*** RECORD SET ***

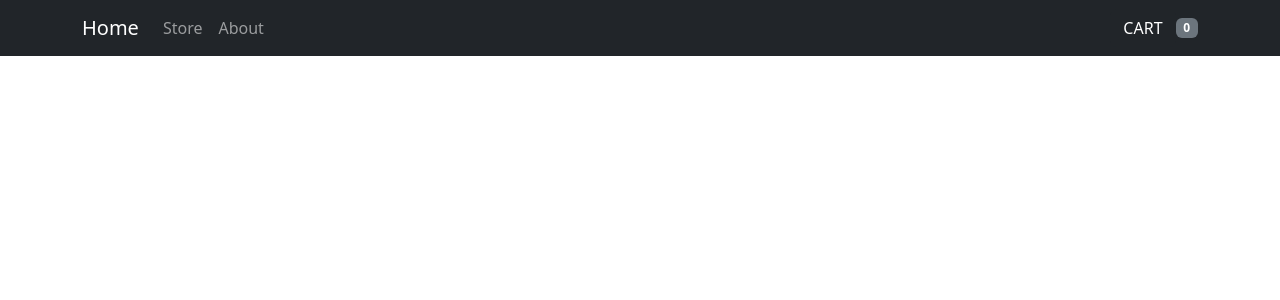
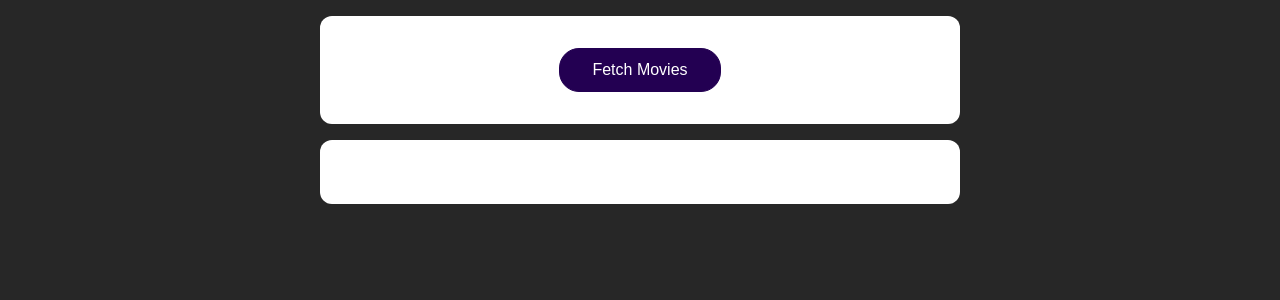
Before and after one commit to mahesh180400/React01, a React (Create React App) app: page / in a window 1280 px wide. Shown: the top 300 px of the page. Built offline with nearby package versions, Linux system fonts and the light colour scheme.

Commit message:
api call task

```diff
--- a/src/App.css
+++ b/src/App.css
@@ -1,21 +1,29 @@
-.custom-container {
-  max-width: 1000px;
-  justify-content: center;
-  align-items: center;
-  padding: 30px;
+section {
+  margin: 1rem auto;
+  width: 90%;
+  max-width: 40rem;
+  text-align: center;
+  background-color: white;
+  padding: 2rem;
+  border-radius: 12px;
 }
 
-.products-container {
-  display: flex;
-
-  flex-wrap: wrap; /* Allow items to wrap to the next line */
+button {
+  font: inherit;
+  cursor: pointer;
+  background: #230052;
+  border: 1px solid #230052;
+  color: white;
+  padding: 0.75rem 2rem;
+  border-radius: 20px;
 }
 
-.product-item {
-  flex: 0 0 48%; /* Set width of each item (adjust as needed) */
-  margin: 1%; /* Adjust margin between items */
+button:focus {
+  outline: none;
 }
 
-.product-item img {
-  width: 60%; /* Make sure the images fill their container */
+button:hover,
+button:active {
+  background-color: #460897;
+  border-color: #460897;
 }
--- a/src/App.js
+++ b/src/App.js
@@ -1,106 +1,35 @@
-import Container from 'react-bootstrap/Container';
+import React from 'react';
+
+import MoviesList from './components/MoviesList';
 import './App.css';
-import Navbarr from './Header.js/Navbar';
-import Button from 'react-bootstrap/Button';
-import { useState,createContext } from 'react';
-import About from './Header.js/About';
-import {BrowserRouter as Router, Route, Routes} from 'react-router-dom';
-import Home from './Header.js/Home';
-export const Gloablinfo=createContext();
-
+import { useState } from 'react';
 function App() {
-const [add,setadd]=useState([]);
-const [token,settoken]=useState(0)
-const addhandler=(product)=>{
-  const isproduct=add.some((item)=>item.title===product.title);
-  if(isproduct){
-    alert("Product is Already Added!")
-  }else{
-  let newtoken=token+1
-  settoken(newtoken++)
-  setadd((prev) => [...prev, { ...product, key: token}]);
-  }
-}
-;
-const removehandler=(key)=>{
-  let newtoken=token-1
-  settoken(newtoken)
-  setadd((prev) => prev.filter((item) => item.key !== key));
-}
-
-const productsArr = [
-
-  {
-
-  title: 'Colors',
-
-  price: 100,
-
-  imageUrl: 'https://prasadyash2411.github.io/ecom-website/img/Album%201.png',
-
-  },
-
-  {
-
-  title: 'Black and white Colors',
-
-  price: 50,
-
-  imageUrl: 'https://prasadyash2411.github.io/ecom-website/img/Album%202.png',
-
-  },
-
-  {
-
-  title: 'Yellow and Black Colors',
-
-  price: 70,
-
-  imageUrl: 'https://prasadyash2411.github.io/ecom-website/img/Album%203.png',
-
-  },
-
-  {
-
-  title: 'Blue Color',
-
-  price: 100,
-
-  imageUrl: 'https://prasadyash2411.github.io/ecom-website/img/Album%204.png',
-
-  }
-
-  ]
-
+  const [movies,setmovies]=useState([])
+ function fetchMoviesHandler(){
+  fetch('https://swapi.dev/api/films/').then((response)=>{
+   return  response.json();
+  }).then((data)=>{
+    const transformedMovies=data.results.map(moviedata=>{
+      return {
+        id:moviedata.episode_id,
+        title:moviedata.title,
+        openingText:moviedata.opening_crawl,
+        releaseDate:moviedata.release_date
+      }
+    })
+    setmovies(transformedMovies);
+  })
+ }
 
   return (
-  <>
-  <Gloablinfo.Provider value={{add:add,removehandler:removehandler,token:token}}>
-  <Router>
-          <Navbarr />
-          <Routes>
-            <Route path="/about" element={<About />} />
-            <Route path="/Store" element={ <Container className="custom-container">
-                       <div className="products-container">
-                      {productsArr.map((product, index) => (
-                      <div key={index} className="product-item">
-                      <img src={product.imageUrl} alt={product.title} />
-                      <h3>{product.title}</h3>
-                      <p>${product.price}</p>
-                      <Button variant="info" onClick={()=>addhandler(product)}>Add To Cart</Button>{' '}
-                      </div>
-                          ))} </div>
-                      </Container>} />
-           <Route path="/home" element={<Home />} />
-
-
-          </Routes>
-        </Router>
-
-      </Gloablinfo.Provider>
-
-
-</>
+    <React.Fragment>
+      <section>
+        <button onClick={fetchMoviesHandler}>Fetch Movies</button>
+      </section>
+      <section>
+        <MoviesList movies={movies} />
+      </section>
+    </React.Fragment>
   );
 }
 
--- /dev/null
+++ b/src/components/Movie.js
@@ -0,0 +1,15 @@
+import React from 'react';
+
+import classes from './Movie.module.css';
+
+const Movie = (props) => {
+  return (
+    <li className={classes.movie}>
+      <h2>{props.title}</h2>
+      <h3>{props.releaseDate}</h3>
+      <p>{props.openingText}</p>
+    </li>
+  );
+};
+
+export default Movie;
--- /dev/null
+++ b/src/components/Movie.module.css
@@ -0,0 +1,20 @@
+.movie {
+  margin: 1rem;
+  padding: 1rem;
+  background-color: #230052;
+  box-shadow: 0 2px 8px rgba(0, 0, 0, 0.26);
+  border-radius: 12px;
+  text-align: center;
+  color: white;
+}
+
+.movie h2 {
+  font-size: 2rem;
+  color: #f7e702;
+}
+
+.movie h3 {
+  color: #eccf77;
+  margin: 0;
+  font-size: 1rem;
+}
--- /dev/null
+++ b/src/components/MoviesList.js
@@ -0,0 +1,21 @@
+import React from 'react';
+
+import Movie from './Movie';
+import classes from './MoviesList.module.css';
+
+const MovieList = (props) => {
+  return (
+    <ul className={classes['movies-list']}>
+      {props.movies.map((movie) => (
+        <Movie
+          key={movie.id}
+          title={movie.title}
+          releaseDate={movie.releaseDate}
+          openingText={movie.openingText}
+        />
+      ))}
+    </ul>
+  );
+};
+
+export default MovieList;
--- /dev/null
+++ b/src/components/MoviesList.module.css
@@ -0,0 +1,5 @@
+.movies-list {
+  list-style: none;
+  margin: 0;
+  padding: 0;
+}
--- a/src/index.css
+++ b/src/index.css
@@ -1,13 +1,12 @@
+* {
+  box-sizing: border-box;
+}
+
+html {
+  font-family: sans-serif;
+}
+
 body {
   margin: 0;
-  font-family: -apple-system, BlinkMacSystemFont, 'Segoe UI', 'Roboto', 'Oxygen',
-    'Ubuntu', 'Cantarell', 'Fira Sans', 'Droid Sans', 'Helvetica Neue',
-    sans-serif;
-  -webkit-font-smoothing: antialiased;
-  -moz-osx-font-smoothing: grayscale;
+  background-color: #272727;
 }
-
-code {
-  font-family: source-code-pro, Menlo, Monaco, Consolas, 'Courier New',
-    monospace;
-}
--- a/src/index.js
+++ b/src/index.js
@@ -1,26 +1,8 @@
 import React from 'react';
 import ReactDOM from 'react-dom/client';
+
 import './index.css';
 import App from './App';
-import reportWebVitals from './reportWebVitals';
-
-/*React Bootstrap configuration
-*/
-import "../node_modules/react-bootstrap/dist/react-bootstrap";
-import "../node_modules/bootstrap/dist/css/bootstrap.css";
-
-
-
 
 const root = ReactDOM.createRoot(document.getElementById('root'));
-
-root.render(
-  <React.StrictMode>
-    <App />
-  </React.StrictMode>
-);
-
-// If you want to start measuring performance in your app, pass a function
-// to log results (for example: reportWebVitals(console.log))
-// or send to an analytics endpoint. Learn more: https://bit.ly/CRA-vitals
-reportWebVitals();
+root.render(<App />);
```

***

ACTION ITEM: Copy each line of the listing that holds the word "moviedata".

YOUR SOLUTION:
+    const transformedMovies=data.results.map(moviedata=>{
+        id:moviedata.episode_id,
+        title:moviedata.title,
+        openingText:moviedata.opening_crawl,
+        releaseDate:moviedata.release_date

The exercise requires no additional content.